* _WHAT YOU ARE ASKED TO DO_
The answer should be one number: the count of lines in the listing below with "data" in them.

* _INFORMATION_
-- -- --

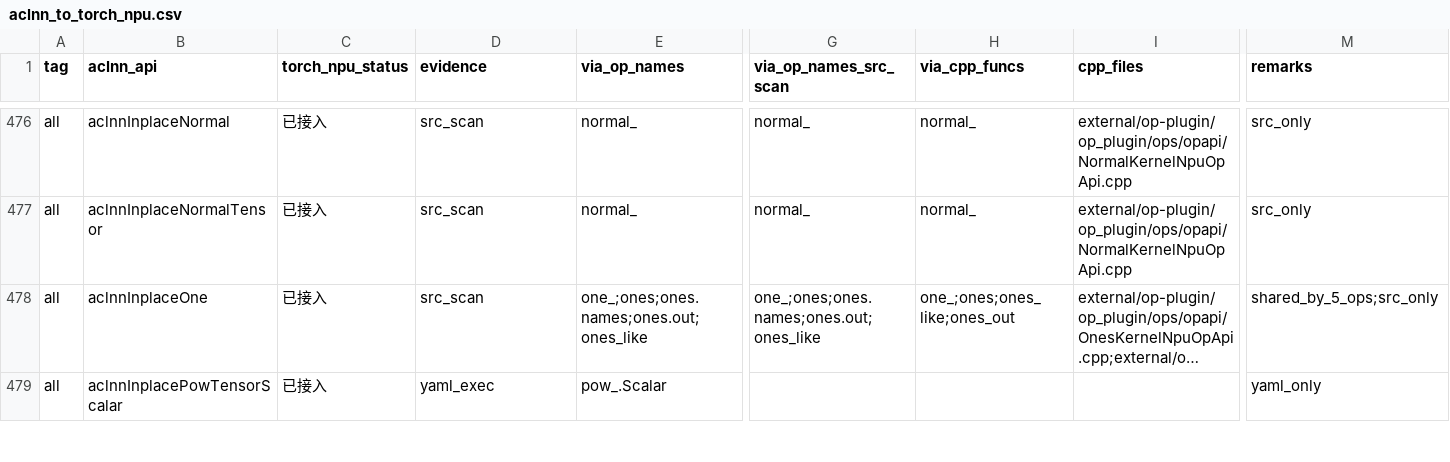
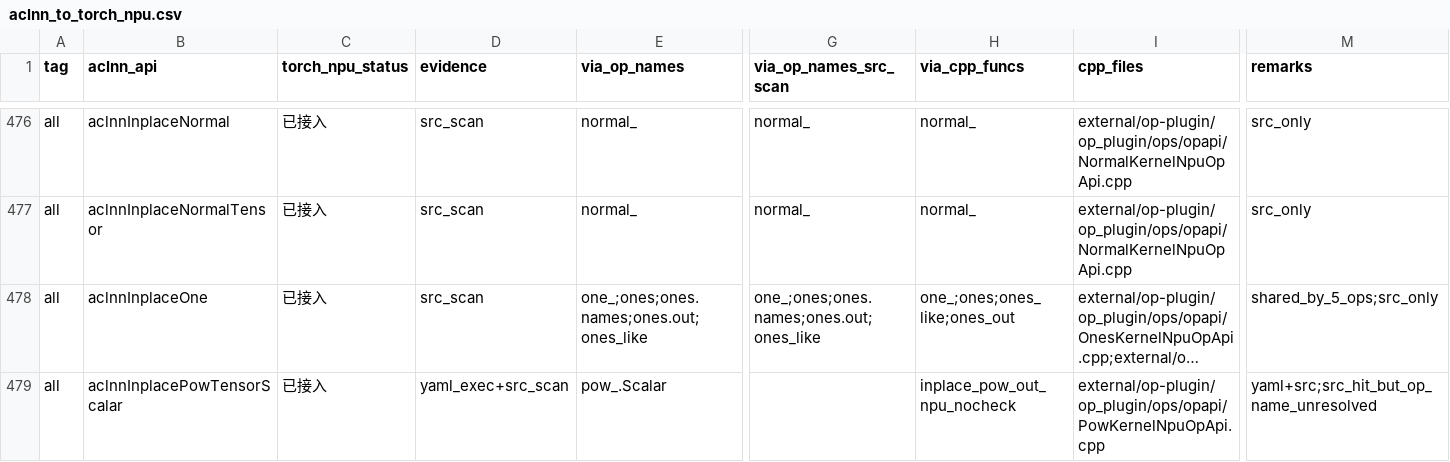
Before and after one commit to Fzilan/aclnn-dashboard, a CSV file: data/reports/aclnn_to_torch_npu.csv, drawn as a sheet; only a part is shown, gaps mark what is left out; long unchanged cells end in …; the diff covers the shown part only; the diff names each change by its address in the sheet, - before the commit and + after, or states it on an @@ line.

```diff
--- a/data/reports/aclnn_to_torch_npu.csv
+++ b/data/reports/aclnn_to_torch_npu.csv
-D479 (evidence): yaml_exec
+D479 (evidence): yaml_exec+src_scan
-H479 (via_cpp_funcs): (empty)
+H479 (via_cpp_funcs): inplace_pow_out_npu_nocheck
-I479 (cpp_files): (empty)
+I479 (cpp_files): external/op-plugin/op_plugin/ops/opapi/PowKernelNpuOpApi.cpp
-M479 (remarks): yaml_only
+M479 (remarks): yaml+src;src_hit_but_op_name_unresolved
```
Also changed, not shown: 27 edited cells elsewhere in this file, data/reports/aclnn_to_all.csv, 4 other files.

-- -- --

* _RESPONSE TO THE EXERCISE_
4